As COP26 gets underway, we also know that climate-induced anxiety is on the rise. Understanding of and engagement with the health-environment intersection needs to urgently improve and we hope it will be a big part of discussions at the climate talks in Glasgow.
National and international inequalities mean that the poorest populations are most affected by the environmental determinants of health. For example, a lack of access to green space for lower socio-economic populations in the UK has been linked to worse physical and mental health outcomes. Yet the benefits of investing in these spaces are huge. Annually, London’s green spaces are estimated to save some £580m by contributing to better physical health, and £370m by contributing to better mental health.
Further afield, Africa experiences a disproportionately high share of the global disease burden, with approximately 23% of this burden attributed to unhealthy environments, such as poor water, sanitation, hygiene, and air pollution. However, the continent contributes very little to global greenhouse emissions, estimated to be 4%, demonstrating a stark injustice for this population.
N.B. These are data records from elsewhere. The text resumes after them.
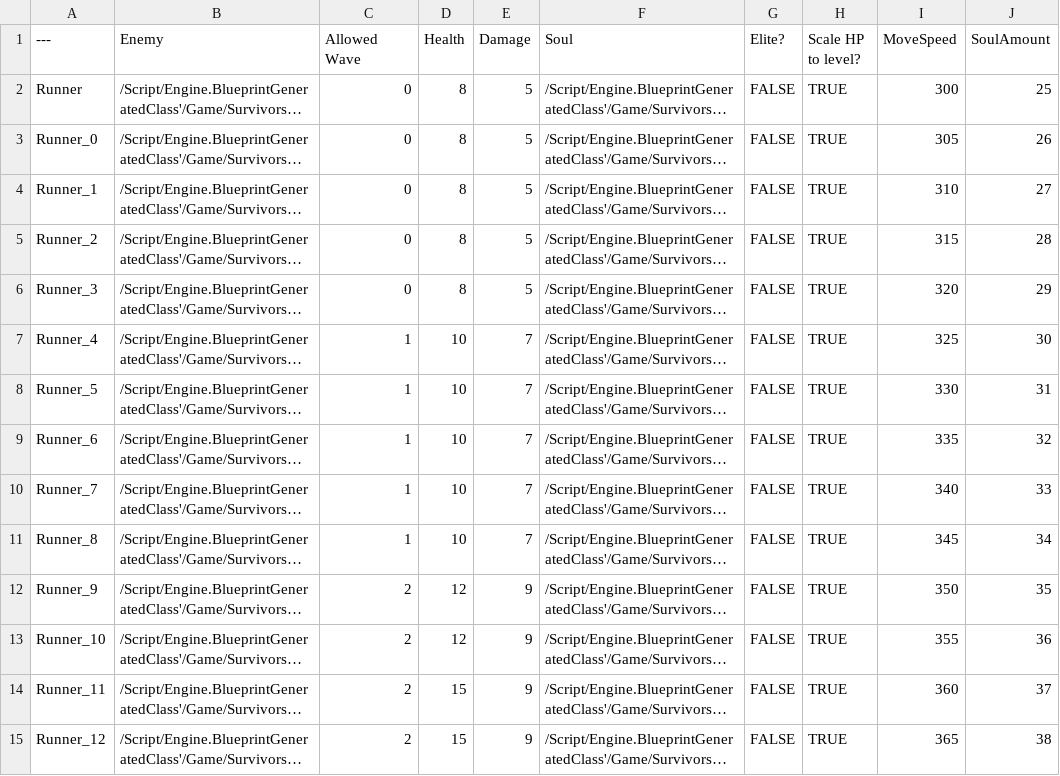
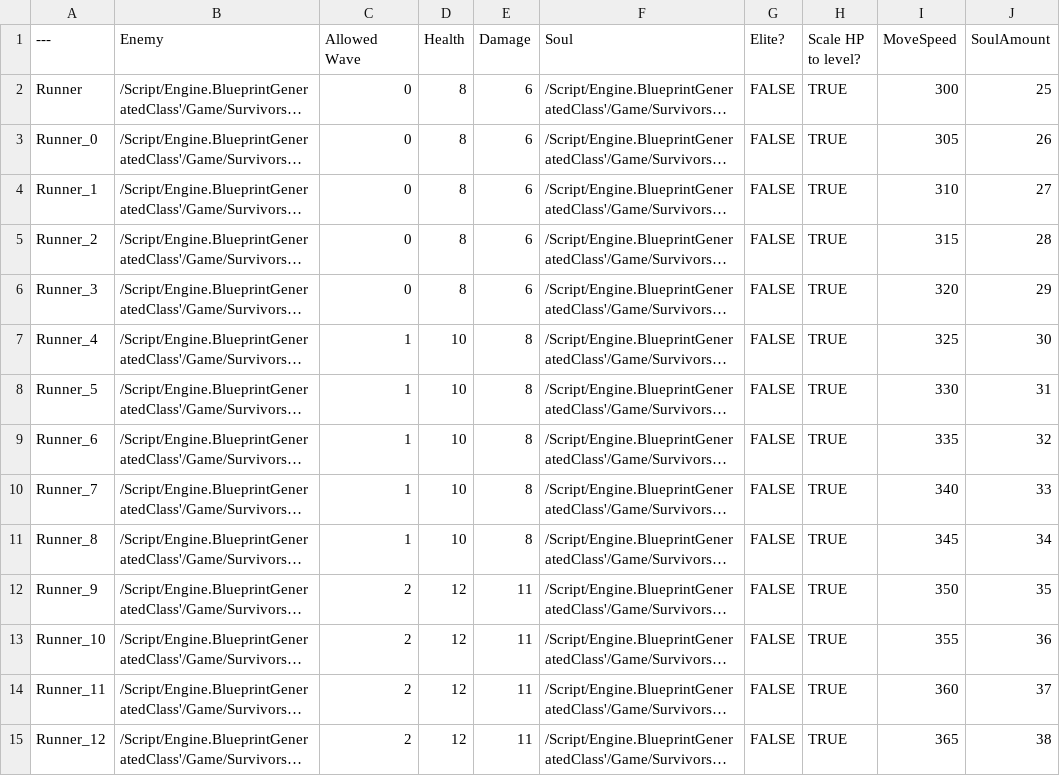
Before and after one commit to yangchunchong/Survivors, a CSV file: Resource/Data/DT_ExampleSpawn.csv, drawn as a sheet; only a part is shown; long unchanged cells end in …; the diff covers the shown part only; the diff names each change by its address in the sheet, - before the commit and + after, or states it on an @@ line.

```diff
--- a/Resource/Data/DT_ExampleSpawn.csv
+++ b/Resource/Data/DT_ExampleSpawn.csv
-E2:E6 (Damage): 5
+E2:E6 (Damage): 6
-E7:E11 (Damage): 7
+E7:E11 (Damage): 8
-E12:E15 (Damage): 9
+E12:E15 (Damage): 11
-D14:D15 (Health): 15
+D14:D15 (Health): 12
```
Also changed, not shown: 70 edited cells elsewhere in this file, Resource/Data/DT_ActiveAbilities.csv, Resource/Data/DT_AvailableMaps.csv, 48 other files.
NPC is currently developing a briefing for funders on the intersection of the environment and health as a part of the Environmental Funders Network’s (EFN) Healthy Planet, Healthy People webinar series. As a part of this work, funded by the Children’s Investment Fund Foundation (CIFF), we surveyed health funders and found a lack of engagement with this intersection.
Health funders working in this space can have a meaningful impact on these issues. Yet, the intersection between health and the environment must be better recognised and understood to allow for informed and impactful change.
With COP26 taking place in the first week of November, our timely discussions at NPC Ignites 2021, our annual conference, focused on the health-environment intersection. Florence Miller, Director of EFN, laid out the complex web of connections between the environment and human health. Florence demonstrated that cause and effect flows both ways and that focusing on one aspect of the web would have far-reaching benefits for both health and the environment. For example, improving our diet through eating less meat improves our health and also reduces greenhouse gas emissions from our food system.
Despite this widespread potential, only 4% of UK philanthropic funding was attributed to global environmental issues. Florence remarked that this is a ‘tiny fraction … that is going towards the issues that essentially underpin not only our health and well-being, but our entire economy and … survival as a species’.
Funders, and COP26 delegates, need to recognise that the time to invest in environmental projects is now and that there will be positive implications for health in any area they choose to focus their funding.
Read the full article about the climate crisis by Jasmine Birmingham at NPC.